Venmo uses network effects to make social network their business.

“Guys, I’ll pay for this one and you all can just Venmo me.”

As adoption of Venmo’s interface for peer-to-peer payments has increased significantly, this phrase is becoming all too common in everyday conversations amongst millennials.

How does it work?

Venmo allows users to create an account by syncing their major US bank or debit card information to their profile, and allows users to transfer money to friends (as long as they have Venmo accounts). Using Venmo’s clean, sleek, and intuitive interface, users can easily search their contacts or Facebook friends. (They can invite friends who are not currently users by sending them a pre-populated text through their contact list.) Users then click who they want to pay, write in an amount, and write a caption of what this payment is for. No transaction fee. And can be accomplished with as little as 4 clicks.

Venmo is technically a finance app, and competes with players such as PayPal (although they own Venmo) and other financial service applications like Wells Fargo SurePay. But if traditional finance apps only experience growth at about 10%, why is Venmo getting all this hype and experiencing a growth rate at over 60%?

The answer is almost as simple as using Venmo’s app – network effects.

“Guys, I’ll pay for this one and you all can just Venmo me.”

“I don’t have Venmo.”

“Wait, you don’t have Venmo?”

Venmo’s value for a user increases the more his friends become users. For one, this allows him to pay or request payment from a wider circle of friends, making it easier to split a dinner bill, pay rent to his roommate, or give some gas money to a friend.
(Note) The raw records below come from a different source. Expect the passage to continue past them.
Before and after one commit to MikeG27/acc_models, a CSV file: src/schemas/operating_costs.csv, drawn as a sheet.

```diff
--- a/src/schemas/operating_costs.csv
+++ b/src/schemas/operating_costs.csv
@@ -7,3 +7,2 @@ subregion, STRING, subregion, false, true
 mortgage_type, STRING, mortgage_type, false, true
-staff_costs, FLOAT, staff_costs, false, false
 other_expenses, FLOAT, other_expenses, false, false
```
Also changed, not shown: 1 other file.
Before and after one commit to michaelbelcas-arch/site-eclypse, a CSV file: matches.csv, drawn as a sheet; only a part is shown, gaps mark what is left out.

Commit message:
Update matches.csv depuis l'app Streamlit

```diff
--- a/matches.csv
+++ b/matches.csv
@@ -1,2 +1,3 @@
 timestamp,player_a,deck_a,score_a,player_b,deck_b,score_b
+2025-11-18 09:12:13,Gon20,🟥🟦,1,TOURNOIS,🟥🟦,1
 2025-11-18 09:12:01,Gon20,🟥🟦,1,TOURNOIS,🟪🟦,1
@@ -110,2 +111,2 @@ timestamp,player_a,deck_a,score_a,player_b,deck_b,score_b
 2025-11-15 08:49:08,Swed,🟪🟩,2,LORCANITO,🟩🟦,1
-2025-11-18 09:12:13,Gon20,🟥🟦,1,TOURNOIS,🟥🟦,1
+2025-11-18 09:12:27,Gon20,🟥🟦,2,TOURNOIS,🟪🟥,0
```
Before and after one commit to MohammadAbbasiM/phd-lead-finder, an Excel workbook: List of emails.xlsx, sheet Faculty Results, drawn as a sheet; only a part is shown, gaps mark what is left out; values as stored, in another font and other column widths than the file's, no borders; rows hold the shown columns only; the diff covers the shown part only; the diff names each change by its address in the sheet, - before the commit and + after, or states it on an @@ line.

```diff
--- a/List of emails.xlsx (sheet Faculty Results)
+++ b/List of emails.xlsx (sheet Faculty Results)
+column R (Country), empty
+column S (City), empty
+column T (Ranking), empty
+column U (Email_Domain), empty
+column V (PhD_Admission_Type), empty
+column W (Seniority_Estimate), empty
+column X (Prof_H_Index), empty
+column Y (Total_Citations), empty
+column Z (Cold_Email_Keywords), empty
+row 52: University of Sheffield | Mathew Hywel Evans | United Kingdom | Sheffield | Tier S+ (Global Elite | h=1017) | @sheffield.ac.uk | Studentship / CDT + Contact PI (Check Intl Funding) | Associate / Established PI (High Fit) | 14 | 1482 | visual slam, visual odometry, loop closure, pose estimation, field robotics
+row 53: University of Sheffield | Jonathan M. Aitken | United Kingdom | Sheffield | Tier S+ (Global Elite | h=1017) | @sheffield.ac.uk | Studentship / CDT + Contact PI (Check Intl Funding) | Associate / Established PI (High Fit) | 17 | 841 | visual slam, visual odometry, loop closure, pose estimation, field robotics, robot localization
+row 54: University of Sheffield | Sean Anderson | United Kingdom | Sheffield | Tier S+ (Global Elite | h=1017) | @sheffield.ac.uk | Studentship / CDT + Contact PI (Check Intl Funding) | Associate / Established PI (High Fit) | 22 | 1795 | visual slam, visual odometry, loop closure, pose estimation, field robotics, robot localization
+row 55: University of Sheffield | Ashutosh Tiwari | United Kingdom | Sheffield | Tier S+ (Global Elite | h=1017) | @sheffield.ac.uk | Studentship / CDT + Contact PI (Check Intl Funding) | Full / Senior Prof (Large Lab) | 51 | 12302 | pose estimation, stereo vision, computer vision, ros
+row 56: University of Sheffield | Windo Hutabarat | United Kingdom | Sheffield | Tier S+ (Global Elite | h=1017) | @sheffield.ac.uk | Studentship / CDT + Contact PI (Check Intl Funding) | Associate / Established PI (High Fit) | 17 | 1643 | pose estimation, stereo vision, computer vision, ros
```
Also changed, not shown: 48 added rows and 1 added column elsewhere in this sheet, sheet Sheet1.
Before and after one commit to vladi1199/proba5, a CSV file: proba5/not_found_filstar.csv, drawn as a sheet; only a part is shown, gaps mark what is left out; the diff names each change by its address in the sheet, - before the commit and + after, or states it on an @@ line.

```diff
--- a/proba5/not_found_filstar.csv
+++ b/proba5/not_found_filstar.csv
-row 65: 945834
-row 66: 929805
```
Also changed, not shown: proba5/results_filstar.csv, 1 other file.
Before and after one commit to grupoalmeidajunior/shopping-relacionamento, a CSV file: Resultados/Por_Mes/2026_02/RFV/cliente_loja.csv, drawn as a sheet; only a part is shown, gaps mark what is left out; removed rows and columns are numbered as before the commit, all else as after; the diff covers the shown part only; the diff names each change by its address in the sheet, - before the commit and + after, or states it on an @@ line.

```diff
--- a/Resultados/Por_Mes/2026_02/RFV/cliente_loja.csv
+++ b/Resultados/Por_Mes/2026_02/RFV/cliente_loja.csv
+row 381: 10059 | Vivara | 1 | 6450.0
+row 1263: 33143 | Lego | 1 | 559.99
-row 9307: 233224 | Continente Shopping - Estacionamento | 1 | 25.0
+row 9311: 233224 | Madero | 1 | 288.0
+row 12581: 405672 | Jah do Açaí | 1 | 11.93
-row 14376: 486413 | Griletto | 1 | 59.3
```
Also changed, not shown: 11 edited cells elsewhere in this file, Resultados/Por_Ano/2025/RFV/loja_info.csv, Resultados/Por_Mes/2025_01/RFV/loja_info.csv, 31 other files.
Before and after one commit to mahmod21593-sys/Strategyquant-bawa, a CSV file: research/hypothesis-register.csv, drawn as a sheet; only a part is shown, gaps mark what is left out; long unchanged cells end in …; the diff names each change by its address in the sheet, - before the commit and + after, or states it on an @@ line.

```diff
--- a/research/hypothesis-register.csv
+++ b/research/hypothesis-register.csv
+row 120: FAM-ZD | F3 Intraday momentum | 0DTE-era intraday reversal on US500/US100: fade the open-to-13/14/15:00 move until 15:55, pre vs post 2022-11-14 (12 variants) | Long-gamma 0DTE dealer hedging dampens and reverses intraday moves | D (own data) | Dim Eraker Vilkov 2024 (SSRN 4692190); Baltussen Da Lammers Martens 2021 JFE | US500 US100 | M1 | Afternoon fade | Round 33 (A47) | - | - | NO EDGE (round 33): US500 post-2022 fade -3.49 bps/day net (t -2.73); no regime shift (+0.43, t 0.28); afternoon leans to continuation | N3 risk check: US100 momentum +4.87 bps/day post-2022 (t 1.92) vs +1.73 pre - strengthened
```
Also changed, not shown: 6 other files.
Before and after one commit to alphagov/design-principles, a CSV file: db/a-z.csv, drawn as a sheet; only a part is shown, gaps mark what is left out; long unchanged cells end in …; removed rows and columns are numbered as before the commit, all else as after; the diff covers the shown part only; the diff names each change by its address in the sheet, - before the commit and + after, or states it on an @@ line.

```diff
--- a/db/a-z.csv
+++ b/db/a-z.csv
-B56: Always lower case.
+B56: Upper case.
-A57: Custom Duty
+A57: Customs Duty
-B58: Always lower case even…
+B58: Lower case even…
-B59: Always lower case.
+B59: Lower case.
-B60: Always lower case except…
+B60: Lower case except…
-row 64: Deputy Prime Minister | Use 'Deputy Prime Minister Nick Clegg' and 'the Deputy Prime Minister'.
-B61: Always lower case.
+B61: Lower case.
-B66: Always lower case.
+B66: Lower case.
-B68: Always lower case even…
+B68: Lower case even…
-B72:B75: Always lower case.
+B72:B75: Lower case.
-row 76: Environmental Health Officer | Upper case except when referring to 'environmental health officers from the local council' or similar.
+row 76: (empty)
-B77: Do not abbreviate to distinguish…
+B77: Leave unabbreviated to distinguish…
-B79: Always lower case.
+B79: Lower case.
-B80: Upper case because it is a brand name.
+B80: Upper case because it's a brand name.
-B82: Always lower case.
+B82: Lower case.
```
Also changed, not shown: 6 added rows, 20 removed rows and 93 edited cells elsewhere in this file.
Venmo’s Facebook-like newsfeed has added another aspect to this financial app – a social network. The newsfeed allows users to share (if they want to) and view other friends’ payments. The newsfeed does not show the dollar amount, rather it shows who paid who, and for what. These “for what” captions tend to be humorous and creative (let’s put it this way, the default option is a “kale salad”) and create a fun story about what friends are up to – who’s went for drinks with who, or who got charged for a flight to Florida. These are intermixed with various emoji icons that do their best to tell their own story of what happened. Venmo’s newsfeed has become a haven for inside jokes between friends, and the source of users spending time – other than time spent actually transferring money – on the app browsing the newsfeed, just like one would do with Twitter or Facebook.

What’s next?

Venmo’s almost “overnight” success begs the question, how long will this continue? What does another entrant need to do to pull away some of Venmo’s increasing share in this space? While banks such as Wells Fargo are becoming more and more interested in this space, what should they be focusing on? Before Venmo, one may have answered this question with “easy to use”, “free”, and “intuitive.” But now, is “social network” a vital ingredient for success in this space?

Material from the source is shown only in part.